- Among the cheapest options
- Traction and grip are not the best
- Not the longest-lasting
The growth of the tire industry has been following people’s demands since the begging of time. The result of this is tire models that adhere to our requirements, offering everything that we want. Today, the most popular type of tires you’ll find on the market are touring.
Considering that most of us want to spend our time commuting to work, it shouldn’t surprise you that we have so many of those. I’m a huge fan of pushing my car to the limit, but that will mean I will need to sacrifice comfort. With touring tires, you make another type of sacrifice. Since the tires aren’t designed for performance driving, you will be giving up the sporty driving for comfort.
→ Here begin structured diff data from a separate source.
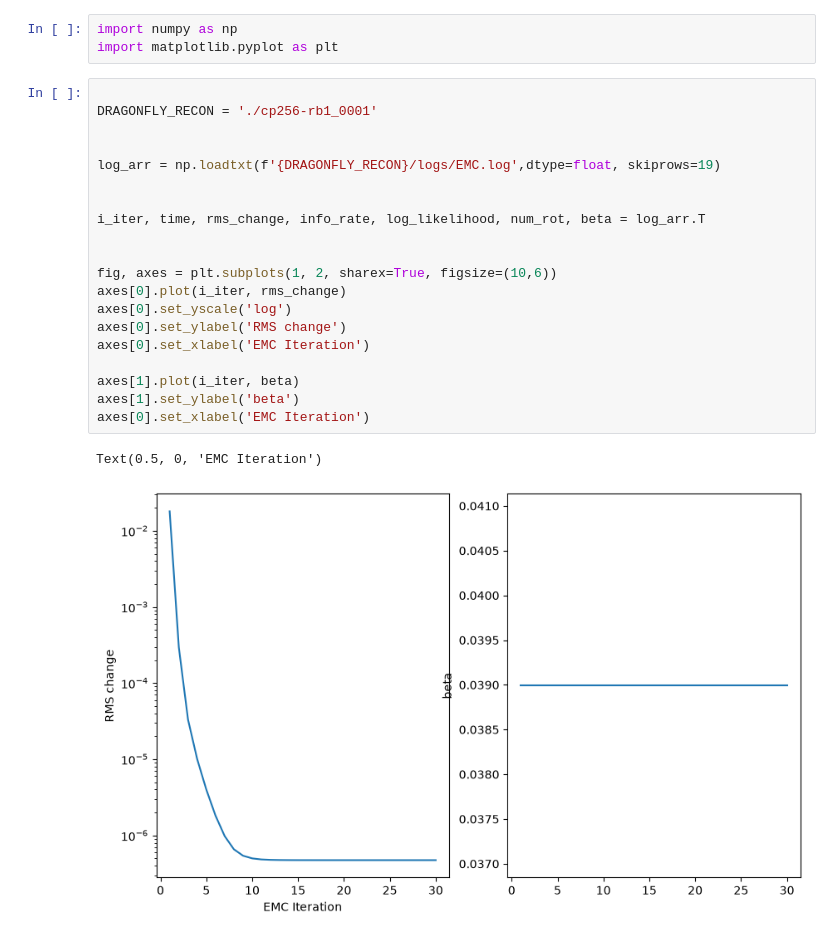
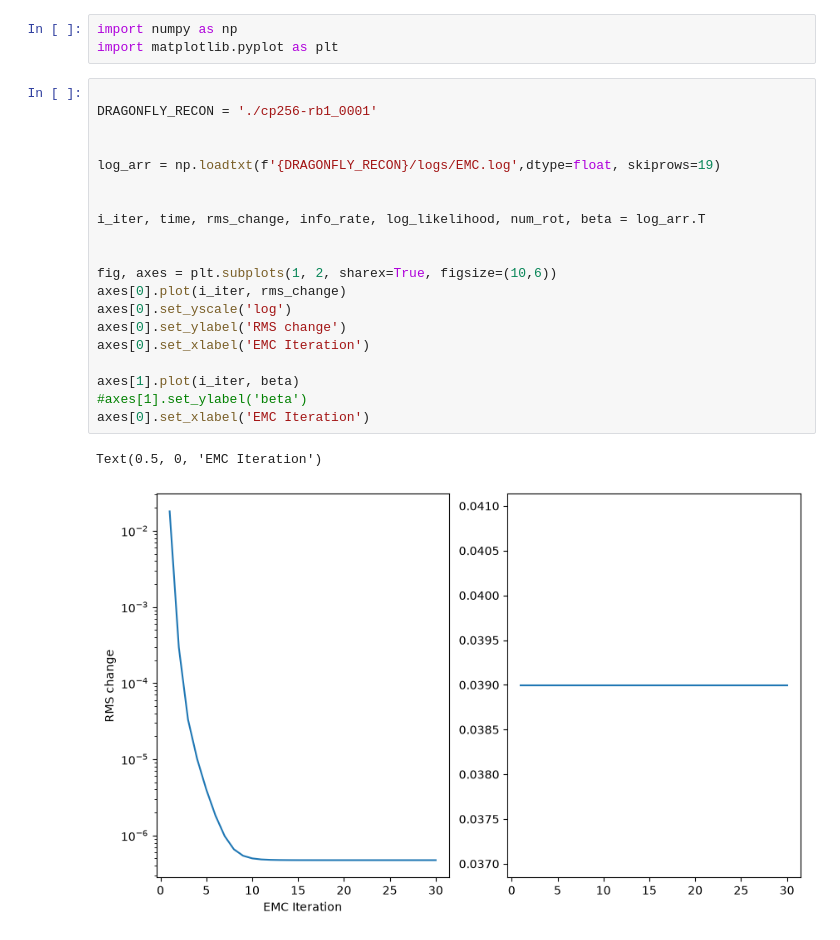
Before and after one commit to YellowSub17/dfly-p6933, a Jupyter notebook: assess_recon.ipynb, the cells around one changed output. Drawn from its saved outputs; the diff is of its cells as text.

```diff
--- a/assess_recon.ipynb
+++ b/assess_recon.ipynb
@@ -4,23 +4,23 @@ import matplotlib.pyplot as plt
 # %%
 
 DRAGONFLY_RECON = './cp256-rb1_0001'
 
 
 log_arr = np.loadtxt(f'{DRAGONFLY_RECON}/logs/EMC.log',dtype=float, skiprows=19)
 
 
 i_iter, time, rms_change, info_rate, log_likelihood, num_rot, beta = log_arr.T
 
 
 fig, axes = plt.subplots(1, 2, sharex=True, figsize=(10,6))
 axes[0].plot(i_iter, rms_change)
 axes[0].set_yscale('log')
 axes[0].set_ylabel('RMS change')
 axes[0].set_xlabel('EMC Iteration')
 
 axes[1].plot(i_iter, beta)
-axes[1].set_ylabel('beta')
+#axes[1].set_ylabel('beta')
 axes[0].set_xlabel('EMC Iteration')
 # %% [output]
 Text(0.5, 0, 'EMC Iteration')
-[figure, old version]
+[figure, new version]
```
Also changed, not shown: 6 other files.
In the tire world, there are several tire classes, and every one of them is attacking the touring segment. There are tons and tons of touring tires coming from both cheap and premium brands. On the more affordable side of the spectrum, we have Primewell.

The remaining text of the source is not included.